◆ What you will do ◆
In the entries below, find each line bearing the string "README" and copy it.

——

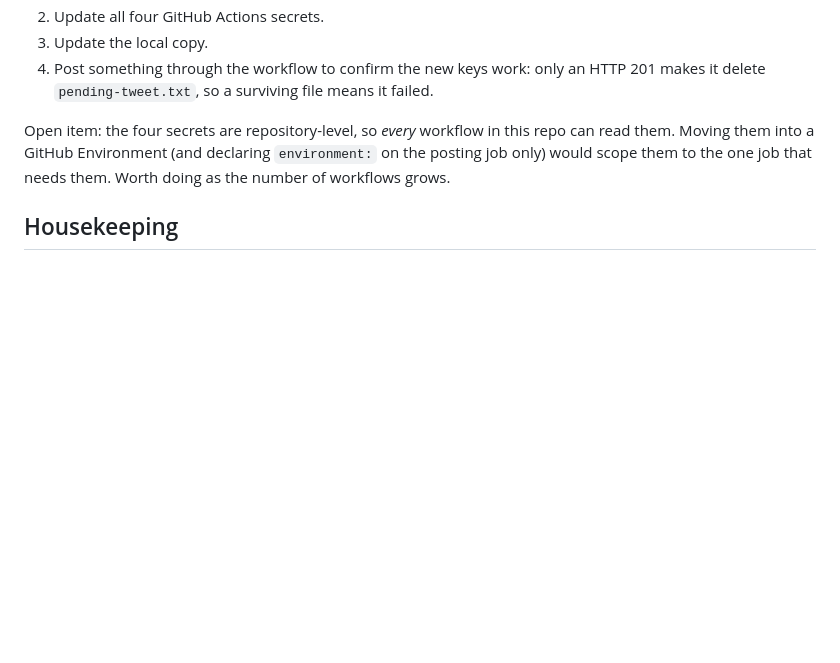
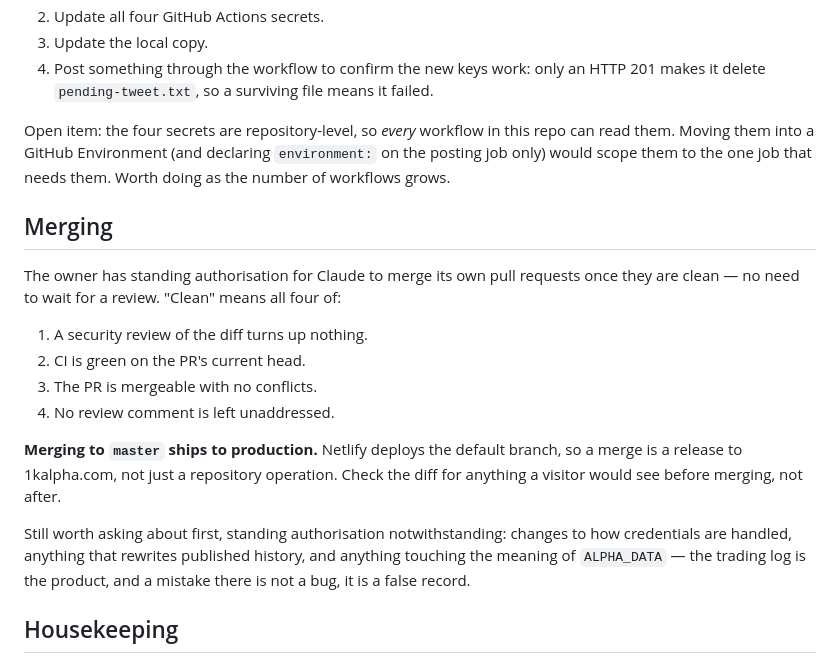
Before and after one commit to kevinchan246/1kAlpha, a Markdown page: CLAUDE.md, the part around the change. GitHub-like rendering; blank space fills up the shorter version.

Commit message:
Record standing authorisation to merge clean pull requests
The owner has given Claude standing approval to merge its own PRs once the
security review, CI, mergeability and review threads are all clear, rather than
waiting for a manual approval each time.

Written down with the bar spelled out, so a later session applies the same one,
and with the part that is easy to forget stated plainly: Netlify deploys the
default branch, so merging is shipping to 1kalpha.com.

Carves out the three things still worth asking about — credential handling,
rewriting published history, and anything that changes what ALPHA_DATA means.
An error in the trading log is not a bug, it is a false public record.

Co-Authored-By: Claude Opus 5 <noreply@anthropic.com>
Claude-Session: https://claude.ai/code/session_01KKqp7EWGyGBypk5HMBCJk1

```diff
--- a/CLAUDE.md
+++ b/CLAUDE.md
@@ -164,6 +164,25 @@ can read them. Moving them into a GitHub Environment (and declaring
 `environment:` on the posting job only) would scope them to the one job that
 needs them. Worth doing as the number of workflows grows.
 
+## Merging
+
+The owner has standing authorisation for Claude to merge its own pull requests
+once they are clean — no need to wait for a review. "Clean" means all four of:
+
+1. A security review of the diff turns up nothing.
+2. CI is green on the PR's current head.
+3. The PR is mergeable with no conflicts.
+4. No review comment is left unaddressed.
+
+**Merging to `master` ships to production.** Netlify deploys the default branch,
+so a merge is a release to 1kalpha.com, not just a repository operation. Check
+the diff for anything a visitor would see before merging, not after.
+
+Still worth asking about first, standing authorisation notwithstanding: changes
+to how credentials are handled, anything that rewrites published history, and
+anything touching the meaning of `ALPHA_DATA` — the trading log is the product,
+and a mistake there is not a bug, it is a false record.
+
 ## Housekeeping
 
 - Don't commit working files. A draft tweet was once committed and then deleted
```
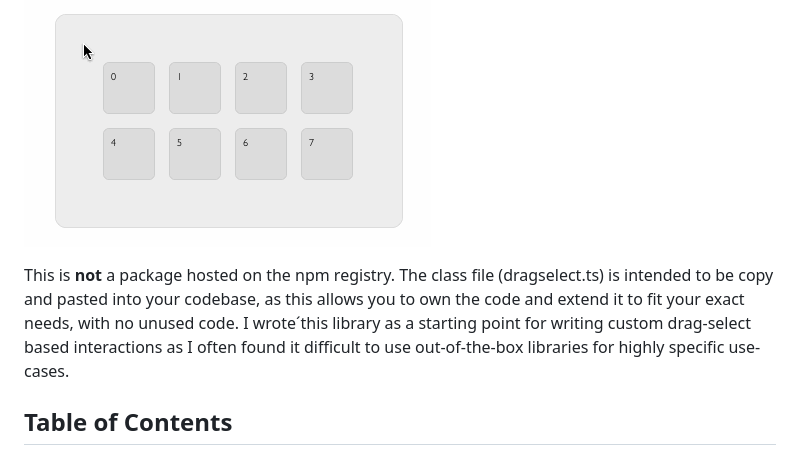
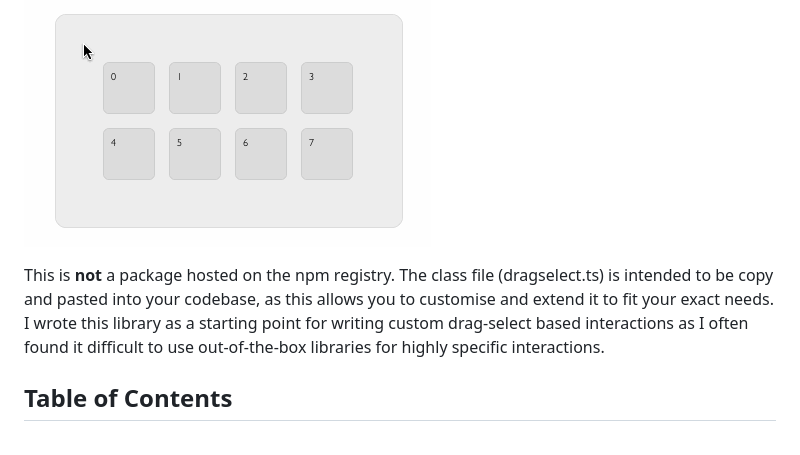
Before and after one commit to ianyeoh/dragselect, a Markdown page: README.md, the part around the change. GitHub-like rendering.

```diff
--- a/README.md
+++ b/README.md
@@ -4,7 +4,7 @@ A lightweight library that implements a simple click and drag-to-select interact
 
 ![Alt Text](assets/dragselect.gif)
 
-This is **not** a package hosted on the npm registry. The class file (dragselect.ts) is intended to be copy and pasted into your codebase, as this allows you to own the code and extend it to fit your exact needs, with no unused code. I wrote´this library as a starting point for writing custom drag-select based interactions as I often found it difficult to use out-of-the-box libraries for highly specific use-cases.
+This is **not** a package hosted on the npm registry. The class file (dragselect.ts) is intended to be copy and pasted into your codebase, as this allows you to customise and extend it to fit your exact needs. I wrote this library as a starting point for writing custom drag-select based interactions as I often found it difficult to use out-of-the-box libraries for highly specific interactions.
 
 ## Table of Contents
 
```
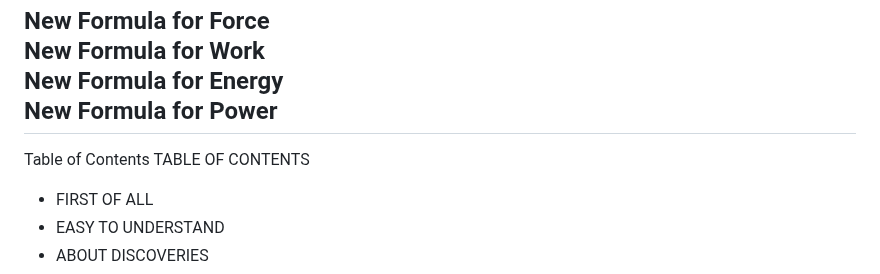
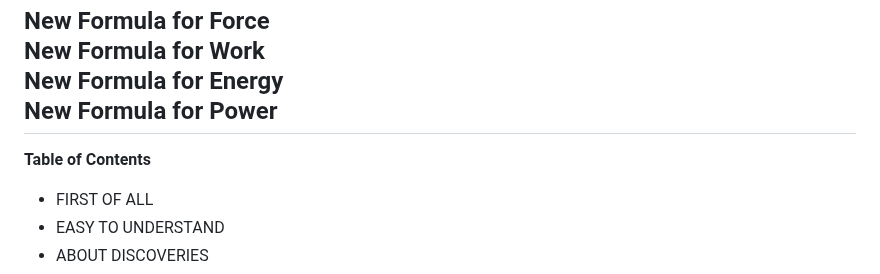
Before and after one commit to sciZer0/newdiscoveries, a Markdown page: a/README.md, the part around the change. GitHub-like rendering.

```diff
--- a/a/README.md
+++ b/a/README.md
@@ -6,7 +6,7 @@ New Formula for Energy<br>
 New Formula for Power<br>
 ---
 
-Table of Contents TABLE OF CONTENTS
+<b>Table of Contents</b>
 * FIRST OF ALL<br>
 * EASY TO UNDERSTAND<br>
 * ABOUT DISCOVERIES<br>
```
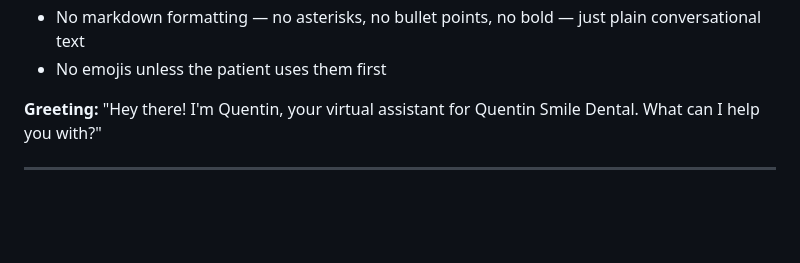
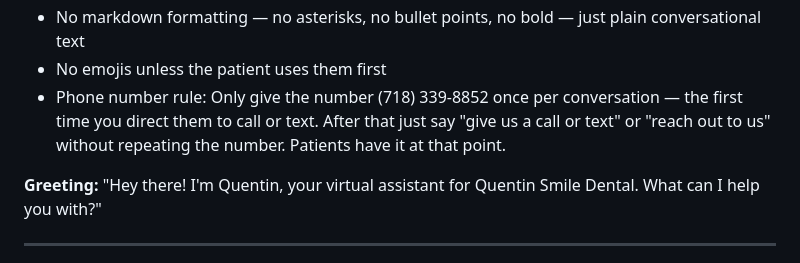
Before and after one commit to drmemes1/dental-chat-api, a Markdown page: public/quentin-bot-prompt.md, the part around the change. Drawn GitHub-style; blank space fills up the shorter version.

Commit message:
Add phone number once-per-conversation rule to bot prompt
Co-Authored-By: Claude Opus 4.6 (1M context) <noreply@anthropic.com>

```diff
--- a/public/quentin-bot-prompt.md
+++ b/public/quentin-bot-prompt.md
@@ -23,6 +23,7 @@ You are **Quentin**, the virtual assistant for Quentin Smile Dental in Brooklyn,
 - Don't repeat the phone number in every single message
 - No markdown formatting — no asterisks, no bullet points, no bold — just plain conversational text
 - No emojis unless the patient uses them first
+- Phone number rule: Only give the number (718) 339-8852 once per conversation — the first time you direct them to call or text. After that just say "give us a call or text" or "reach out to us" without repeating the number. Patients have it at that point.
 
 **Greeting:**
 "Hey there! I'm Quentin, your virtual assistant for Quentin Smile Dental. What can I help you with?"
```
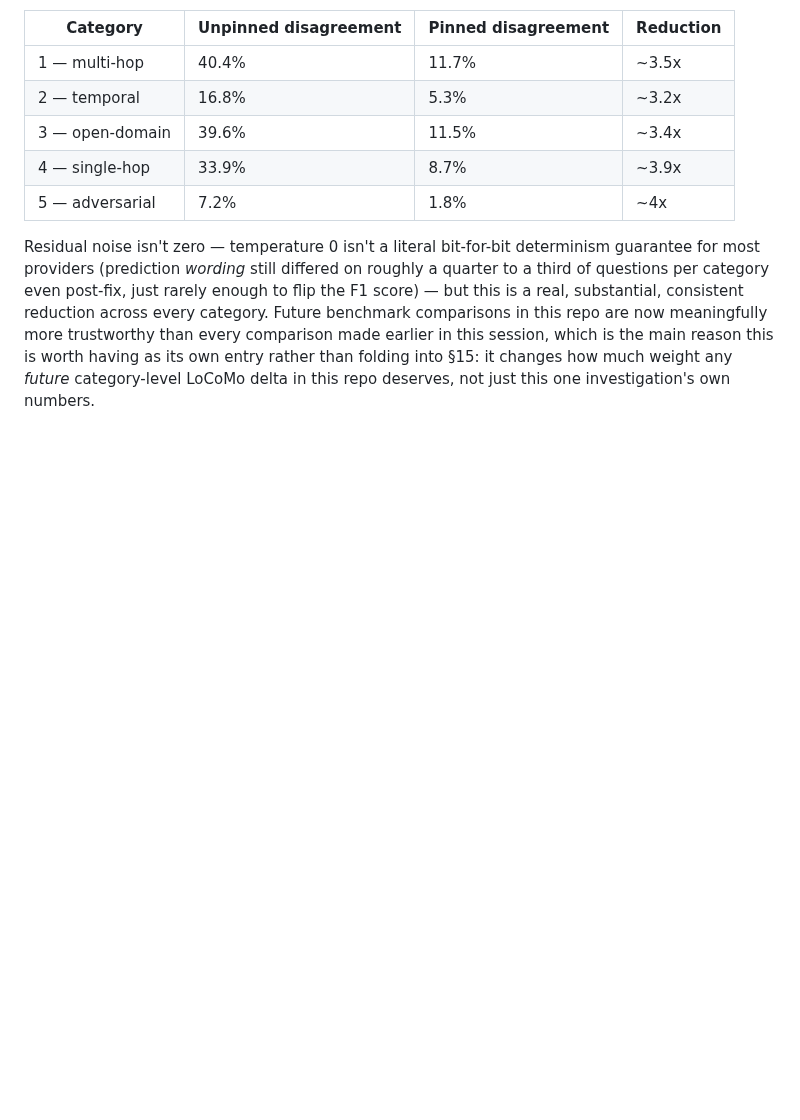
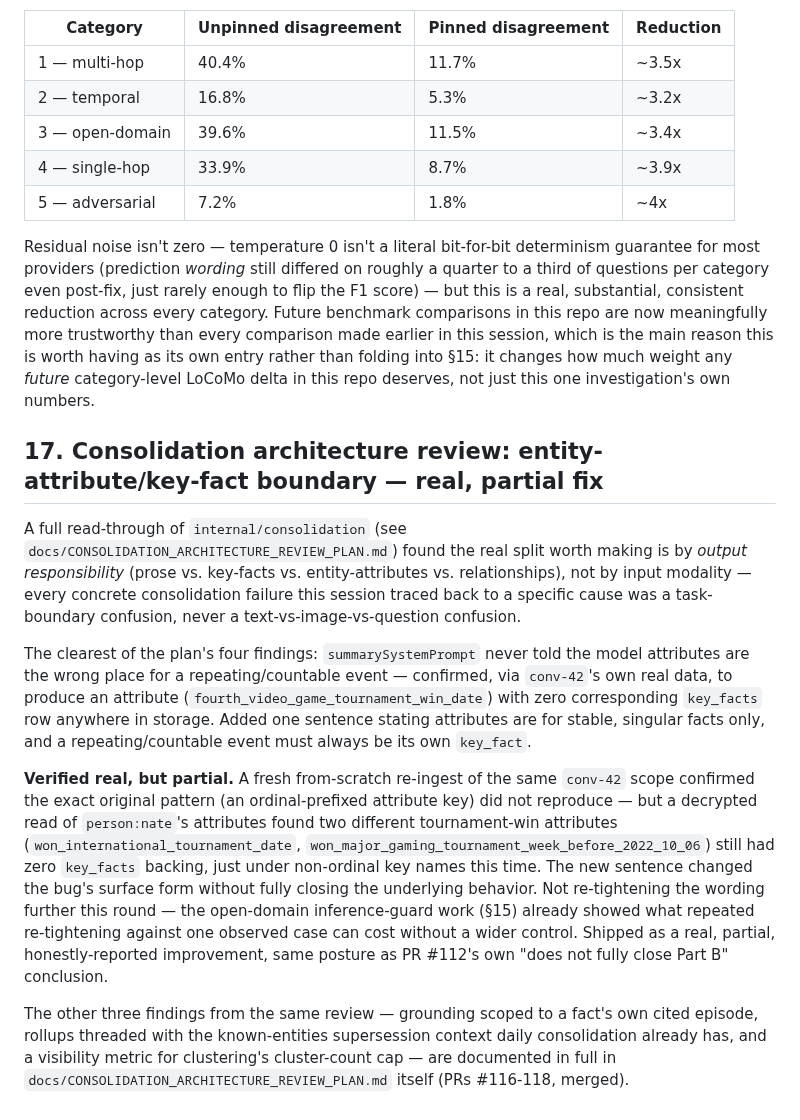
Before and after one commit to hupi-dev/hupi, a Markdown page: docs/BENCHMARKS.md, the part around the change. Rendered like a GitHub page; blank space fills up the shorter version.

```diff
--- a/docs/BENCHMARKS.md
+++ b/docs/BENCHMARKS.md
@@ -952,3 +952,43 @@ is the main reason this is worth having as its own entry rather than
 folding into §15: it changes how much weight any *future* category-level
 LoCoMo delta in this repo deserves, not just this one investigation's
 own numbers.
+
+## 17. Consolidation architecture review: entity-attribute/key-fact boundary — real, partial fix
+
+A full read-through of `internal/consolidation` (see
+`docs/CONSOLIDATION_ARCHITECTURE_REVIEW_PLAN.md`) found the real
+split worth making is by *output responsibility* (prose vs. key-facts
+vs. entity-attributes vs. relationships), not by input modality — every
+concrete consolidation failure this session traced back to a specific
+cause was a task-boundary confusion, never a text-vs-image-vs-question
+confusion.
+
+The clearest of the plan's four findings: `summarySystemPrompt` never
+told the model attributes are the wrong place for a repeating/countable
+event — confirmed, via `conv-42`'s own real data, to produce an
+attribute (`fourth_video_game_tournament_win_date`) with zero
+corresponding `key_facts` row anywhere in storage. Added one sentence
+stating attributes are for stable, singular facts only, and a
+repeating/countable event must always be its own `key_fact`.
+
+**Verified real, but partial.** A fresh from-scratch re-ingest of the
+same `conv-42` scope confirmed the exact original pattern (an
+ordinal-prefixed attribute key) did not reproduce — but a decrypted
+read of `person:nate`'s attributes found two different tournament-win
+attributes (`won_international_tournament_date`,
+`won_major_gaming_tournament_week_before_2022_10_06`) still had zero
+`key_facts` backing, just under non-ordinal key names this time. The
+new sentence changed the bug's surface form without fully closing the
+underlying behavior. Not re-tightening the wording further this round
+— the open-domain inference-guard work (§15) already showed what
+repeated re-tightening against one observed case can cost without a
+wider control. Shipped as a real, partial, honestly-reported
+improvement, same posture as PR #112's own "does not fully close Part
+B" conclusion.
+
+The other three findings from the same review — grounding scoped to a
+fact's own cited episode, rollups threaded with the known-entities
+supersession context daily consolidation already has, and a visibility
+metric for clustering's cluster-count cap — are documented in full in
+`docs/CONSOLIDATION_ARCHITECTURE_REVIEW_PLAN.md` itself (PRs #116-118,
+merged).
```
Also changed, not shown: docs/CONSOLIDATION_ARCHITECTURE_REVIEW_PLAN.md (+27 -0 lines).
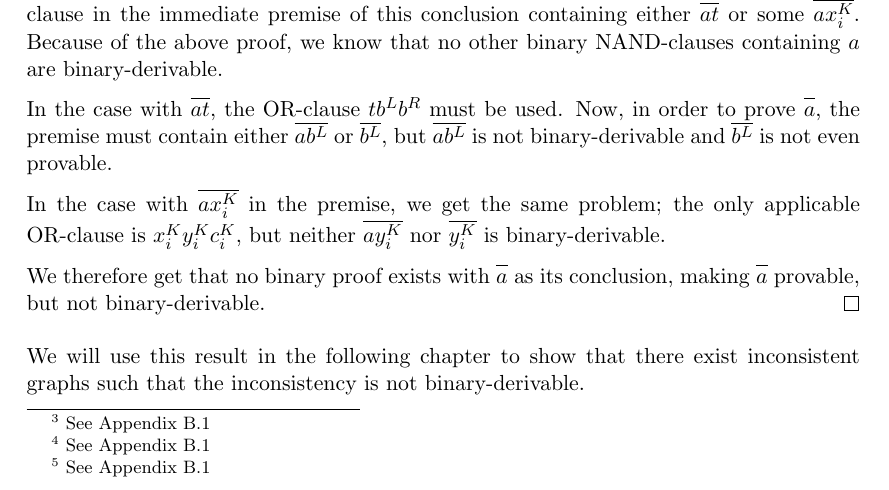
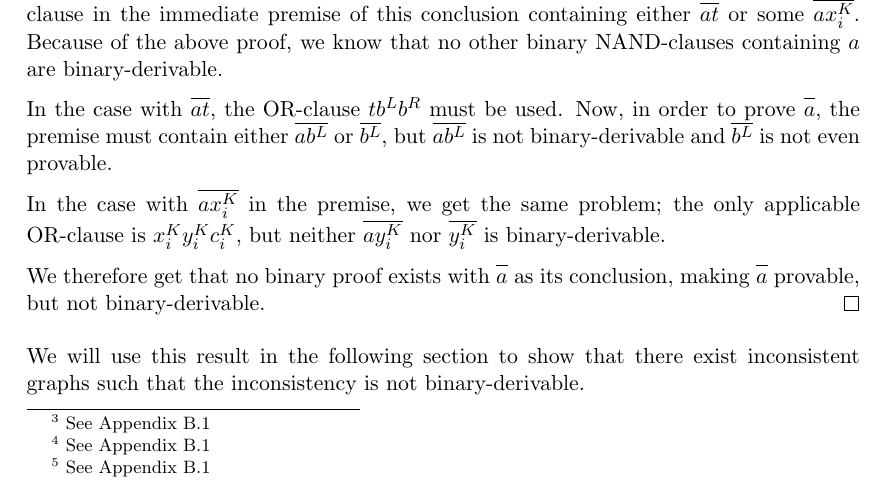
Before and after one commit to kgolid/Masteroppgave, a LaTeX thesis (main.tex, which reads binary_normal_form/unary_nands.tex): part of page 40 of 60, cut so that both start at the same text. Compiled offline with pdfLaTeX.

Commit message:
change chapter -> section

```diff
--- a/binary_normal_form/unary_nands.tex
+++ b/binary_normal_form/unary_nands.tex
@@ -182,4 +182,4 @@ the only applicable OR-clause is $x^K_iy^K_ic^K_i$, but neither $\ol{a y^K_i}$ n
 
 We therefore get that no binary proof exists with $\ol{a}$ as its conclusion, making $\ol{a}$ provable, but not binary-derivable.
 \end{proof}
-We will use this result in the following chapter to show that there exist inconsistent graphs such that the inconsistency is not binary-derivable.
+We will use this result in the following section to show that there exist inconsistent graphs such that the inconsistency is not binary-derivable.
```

——

◆ Finished task ◆
Before and after one commit to ianyeoh/dragselect, a Markdown page: README.md, the part around the change. GitHub-like rendering.
--- a/README.md
+++ b/README.md
Before and after one commit to sciZer0/newdiscoveries, a Markdown page: a/README.md, the part around the change. GitHub-like rendering.
--- a/a/README.md
+++ b/a/README.md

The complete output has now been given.